> [Work item] Having read the records, set them all down exactly as they appear.

> [Data for review]
[Start of section]
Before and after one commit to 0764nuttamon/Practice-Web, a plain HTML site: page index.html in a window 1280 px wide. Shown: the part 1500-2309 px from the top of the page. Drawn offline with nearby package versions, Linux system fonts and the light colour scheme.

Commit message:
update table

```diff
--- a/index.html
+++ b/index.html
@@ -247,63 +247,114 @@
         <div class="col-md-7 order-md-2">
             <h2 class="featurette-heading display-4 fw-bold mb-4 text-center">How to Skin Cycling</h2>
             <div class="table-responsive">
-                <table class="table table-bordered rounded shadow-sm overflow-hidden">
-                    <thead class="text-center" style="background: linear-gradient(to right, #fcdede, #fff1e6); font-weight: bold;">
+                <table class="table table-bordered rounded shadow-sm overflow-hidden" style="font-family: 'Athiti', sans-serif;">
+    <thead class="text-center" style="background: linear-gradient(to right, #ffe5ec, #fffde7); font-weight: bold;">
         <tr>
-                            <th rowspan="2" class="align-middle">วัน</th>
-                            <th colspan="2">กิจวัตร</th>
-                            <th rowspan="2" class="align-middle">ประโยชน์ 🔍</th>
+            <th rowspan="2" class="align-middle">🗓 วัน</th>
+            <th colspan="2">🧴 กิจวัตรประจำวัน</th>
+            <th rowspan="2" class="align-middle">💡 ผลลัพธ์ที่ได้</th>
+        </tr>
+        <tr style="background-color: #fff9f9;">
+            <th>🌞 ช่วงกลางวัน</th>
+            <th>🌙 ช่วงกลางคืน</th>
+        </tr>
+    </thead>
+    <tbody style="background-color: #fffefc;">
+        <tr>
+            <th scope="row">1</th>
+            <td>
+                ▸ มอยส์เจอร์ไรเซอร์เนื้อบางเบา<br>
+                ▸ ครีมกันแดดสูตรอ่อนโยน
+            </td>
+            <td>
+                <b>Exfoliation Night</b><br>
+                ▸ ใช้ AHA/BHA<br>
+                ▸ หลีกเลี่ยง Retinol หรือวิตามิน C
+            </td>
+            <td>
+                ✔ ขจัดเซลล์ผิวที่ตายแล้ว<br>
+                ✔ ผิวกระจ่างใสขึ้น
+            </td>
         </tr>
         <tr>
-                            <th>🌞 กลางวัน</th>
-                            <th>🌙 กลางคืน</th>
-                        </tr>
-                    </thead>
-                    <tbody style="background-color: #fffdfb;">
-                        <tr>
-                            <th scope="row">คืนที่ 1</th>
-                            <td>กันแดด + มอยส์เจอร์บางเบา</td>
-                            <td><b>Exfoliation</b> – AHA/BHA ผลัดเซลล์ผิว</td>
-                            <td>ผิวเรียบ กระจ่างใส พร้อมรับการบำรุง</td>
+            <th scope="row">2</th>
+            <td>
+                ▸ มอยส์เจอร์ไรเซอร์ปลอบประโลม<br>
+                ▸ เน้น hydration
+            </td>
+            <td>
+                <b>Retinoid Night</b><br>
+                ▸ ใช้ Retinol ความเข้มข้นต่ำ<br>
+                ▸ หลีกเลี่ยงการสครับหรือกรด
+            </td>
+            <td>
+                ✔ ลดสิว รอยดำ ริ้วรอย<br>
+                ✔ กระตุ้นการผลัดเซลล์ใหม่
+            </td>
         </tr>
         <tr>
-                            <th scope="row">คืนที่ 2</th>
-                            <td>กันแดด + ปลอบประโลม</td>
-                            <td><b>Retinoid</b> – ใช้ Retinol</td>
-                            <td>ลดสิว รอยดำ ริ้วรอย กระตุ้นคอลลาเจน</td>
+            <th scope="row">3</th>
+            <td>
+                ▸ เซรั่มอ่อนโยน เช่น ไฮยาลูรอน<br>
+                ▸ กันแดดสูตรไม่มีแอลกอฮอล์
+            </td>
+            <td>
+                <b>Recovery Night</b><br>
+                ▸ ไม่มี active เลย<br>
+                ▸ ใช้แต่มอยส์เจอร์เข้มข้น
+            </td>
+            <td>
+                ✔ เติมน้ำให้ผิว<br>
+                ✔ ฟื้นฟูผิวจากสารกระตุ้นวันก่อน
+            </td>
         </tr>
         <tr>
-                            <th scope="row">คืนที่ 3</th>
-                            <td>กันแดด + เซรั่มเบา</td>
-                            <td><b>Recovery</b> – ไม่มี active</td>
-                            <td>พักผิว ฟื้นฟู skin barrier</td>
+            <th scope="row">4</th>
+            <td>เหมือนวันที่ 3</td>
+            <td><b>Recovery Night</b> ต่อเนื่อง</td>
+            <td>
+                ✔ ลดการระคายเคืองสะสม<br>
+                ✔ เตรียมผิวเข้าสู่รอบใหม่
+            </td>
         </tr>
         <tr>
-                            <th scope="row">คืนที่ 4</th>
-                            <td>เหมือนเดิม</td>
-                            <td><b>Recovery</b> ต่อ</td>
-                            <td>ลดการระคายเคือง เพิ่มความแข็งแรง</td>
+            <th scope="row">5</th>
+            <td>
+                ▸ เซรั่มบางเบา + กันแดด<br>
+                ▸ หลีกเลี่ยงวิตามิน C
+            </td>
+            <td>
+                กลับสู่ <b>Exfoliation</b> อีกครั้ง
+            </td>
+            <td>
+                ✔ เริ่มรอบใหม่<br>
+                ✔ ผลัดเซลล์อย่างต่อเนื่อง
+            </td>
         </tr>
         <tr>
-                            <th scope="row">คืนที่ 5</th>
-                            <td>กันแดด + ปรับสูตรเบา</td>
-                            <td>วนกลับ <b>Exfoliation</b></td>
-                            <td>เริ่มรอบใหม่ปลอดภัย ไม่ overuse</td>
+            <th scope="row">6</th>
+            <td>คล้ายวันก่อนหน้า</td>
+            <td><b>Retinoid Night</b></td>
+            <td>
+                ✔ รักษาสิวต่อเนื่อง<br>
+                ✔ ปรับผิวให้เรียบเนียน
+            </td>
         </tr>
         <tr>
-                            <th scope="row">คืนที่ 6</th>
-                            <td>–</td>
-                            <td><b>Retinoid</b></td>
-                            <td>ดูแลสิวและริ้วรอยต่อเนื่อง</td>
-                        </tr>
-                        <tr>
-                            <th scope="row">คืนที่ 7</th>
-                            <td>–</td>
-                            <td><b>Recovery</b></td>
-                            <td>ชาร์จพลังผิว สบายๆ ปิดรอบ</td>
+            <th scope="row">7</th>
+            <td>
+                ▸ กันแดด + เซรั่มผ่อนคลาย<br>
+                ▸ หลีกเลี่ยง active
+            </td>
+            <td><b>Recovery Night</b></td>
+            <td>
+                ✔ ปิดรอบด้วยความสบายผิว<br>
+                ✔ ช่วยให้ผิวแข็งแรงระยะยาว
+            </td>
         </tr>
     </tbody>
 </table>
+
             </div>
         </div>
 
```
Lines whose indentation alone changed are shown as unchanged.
[End of section]
> [Result of this exercise]
Before and after one commit to 0764nuttamon/Practice-Web, a plain HTML site: page index.html in a window 1280 px wide. Shown: the part 1500-2309 px from the top of the page. Drawn offline with nearby package versions, Linux system fonts and the light colour scheme.

Commit message:
update table

```diff
--- a/index.html
+++ b/index.html
@@ -247,63 +247,114 @@
         <div class="col-md-7 order-md-2">
             <h2 class="featurette-heading display-4 fw-bold mb-4 text-center">How to Skin Cycling</h2>
             <div class="table-responsive">
-                <table class="table table-bordered rounded shadow-sm overflow-hidden">
-                    <thead class="text-center" style="background: linear-gradient(to right, #fcdede, #fff1e6); font-weight: bold;">
+                <table class="table table-bordered rounded shadow-sm overflow-hidden" style="font-family: 'Athiti', sans-serif;">
+    <thead class="text-center" style="background: linear-gradient(to right, #ffe5ec, #fffde7); font-weight: bold;">
         <tr>
-                            <th rowspan="2" class="align-middle">วัน</th>
-                            <th colspan="2">กิจวัตร</th>
-                            <th rowspan="2" class="align-middle">ประโยชน์ 🔍</th>
+            <th rowspan="2" class="align-middle">🗓 วัน</th>
+            <th colspan="2">🧴 กิจวัตรประจำวัน</th>
+            <th rowspan="2" class="align-middle">💡 ผลลัพธ์ที่ได้</th>
+        </tr>
+        <tr style="background-color: #fff9f9;">
+            <th>🌞 ช่วงกลางวัน</th>
+            <th>🌙 ช่วงกลางคืน</th>
+        </tr>
+    </thead>
+    <tbody style="background-color: #fffefc;">
+        <tr>
+            <th scope="row">1</th>
+            <td>
+                ▸ มอยส์เจอร์ไรเซอร์เนื้อบางเบา<br>
+                ▸ ครีมกันแดดสูตรอ่อนโยน
+            </td>
+            <td>
+                <b>Exfoliation Night</b><br>
+                ▸ ใช้ AHA/BHA<br>
+                ▸ หลีกเลี่ยง Retinol หรือวิตามิน C
+            </td>
+            <td>
+                ✔ ขจัดเซลล์ผิวที่ตายแล้ว<br>
+                ✔ ผิวกระจ่างใสขึ้น
+            </td>
         </tr>
         <tr>
-                            <th>🌞 กลางวัน</th>
-                            <th>🌙 กลางคืน</th>
-                        </tr>
-                    </thead>
-                    <tbody style="background-color: #fffdfb;">
-                        <tr>
-                            <th scope="row">คืนที่ 1</th>
-                            <td>กันแดด + มอยส์เจอร์บางเบา</td>
-                            <td><b>Exfoliation</b> – AHA/BHA ผลัดเซลล์ผิว</td>
-                            <td>ผิวเรียบ กระจ่างใส พร้อมรับการบำรุง</td>
+            <th scope="row">2</th>
+            <td>
+                ▸ มอยส์เจอร์ไรเซอร์ปลอบประโลม<br>
+                ▸ เน้น hydration
+            </td>
+            <td>
+                <b>Retinoid Night</b><br>
+                ▸ ใช้ Retinol ความเข้มข้นต่ำ<br>
+                ▸ หลีกเลี่ยงการสครับหรือกรด
+            </td>
+            <td>
+                ✔ ลดสิว รอยดำ ริ้วรอย<br>
+                ✔ กระตุ้นการผลัดเซลล์ใหม่
+            </td>
         </tr>
         <tr>
-                            <th scope="row">คืนที่ 2</th>
-                            <td>กันแดด + ปลอบประโลม</td>
-                            <td><b>Retinoid</b> – ใช้ Retinol</td>
-                            <td>ลดสิว รอยดำ ริ้วรอย กระตุ้นคอลลาเจน</td>
+            <th scope="row">3</th>
+            <td>
+                ▸ เซรั่มอ่อนโยน เช่น ไฮยาลูรอน<br>
+                ▸ กันแดดสูตรไม่มีแอลกอฮอล์
+            </td>
+            <td>
+                <b>Recovery Night</b><br>
+                ▸ ไม่มี active เลย<br>
+                ▸ ใช้แต่มอยส์เจอร์เข้มข้น
+            </td>
+            <td>
+                ✔ เติมน้ำให้ผิว<br>
+                ✔ ฟื้นฟูผิวจากสารกระตุ้นวันก่อน
+            </td>
         </tr>
         <tr>
-                            <th scope="row">คืนที่ 3</th>
-                            <td>กันแดด + เซรั่มเบา</td>
-                            <td><b>Recovery</b> – ไม่มี active</td>
-                            <td>พักผิว ฟื้นฟู skin barrier</td>
+            <th scope="row">4</th>
+            <td>เหมือนวันที่ 3</td>
+            <td><b>Recovery Night</b> ต่อเนื่อง</td>
+            <td>
+                ✔ ลดการระคายเคืองสะสม<br>
+                ✔ เตรียมผิวเข้าสู่รอบใหม่
+            </td>
         </tr>
         <tr>
-                            <th scope="row">คืนที่ 4</th>
-                            <td>เหมือนเดิม</td>
-                            <td><b>Recovery</b> ต่อ</td>
-                            <td>ลดการระคายเคือง เพิ่มความแข็งแรง</td>
+            <th scope="row">5</th>
+            <td>
+                ▸ เซรั่มบางเบา + กันแดด<br>
+                ▸ หลีกเลี่ยงวิตามิน C
+            </td>
+            <td>
+                กลับสู่ <b>Exfoliation</b> อีกครั้ง
+            </td>
+            <td>
+                ✔ เริ่มรอบใหม่<br>
+                ✔ ผลัดเซลล์อย่างต่อเนื่อง
+            </td>
         </tr>
         <tr>
-                            <th scope="row">คืนที่ 5</th>
-                            <td>กันแดด + ปรับสูตรเบา</td>
-                            <td>วนกลับ <b>Exfoliation</b></td>
-                            <td>เริ่มรอบใหม่ปลอดภัย ไม่ overuse</td>
+            <th scope="row">6</th>
+            <td>คล้ายวันก่อนหน้า</td>
+            <td><b>Retinoid Night</b></td>
+            <td>
+                ✔ รักษาสิวต่อเนื่อง<br>
+                ✔ ปรับผิวให้เรียบเนียน
+            </td>
         </tr>
         <tr>
-                            <th scope="row">คืนที่ 6</th>
-                            <td>–</td>
-                            <td><b>Retinoid</b></td>
-                            <td>ดูแลสิวและริ้วรอยต่อเนื่อง</td>
-                        </tr>
-                        <tr>
-                            <th scope="row">คืนที่ 7</th>
-                            <td>–</td>
-                            <td><b>Recovery</b></td>
-                            <td>ชาร์จพลังผิว สบายๆ ปิดรอบ</td>
+            <th scope="row">7</th>
+            <td>
+                ▸ กันแดด + เซรั่มผ่อนคลาย<br>
+                ▸ หลีกเลี่ยง active
+            </td>
+            <td><b>Recovery Night</b></td>
+            <td>
+                ✔ ปิดรอบด้วยความสบายผิว<br>
+                ✔ ช่วยให้ผิวแข็งแรงระยะยาว
+            </td>
         </tr>
     </tbody>
 </table>
+
             </div>
         </div>
 
```
Lines whose indentation alone changed are shown as unchanged.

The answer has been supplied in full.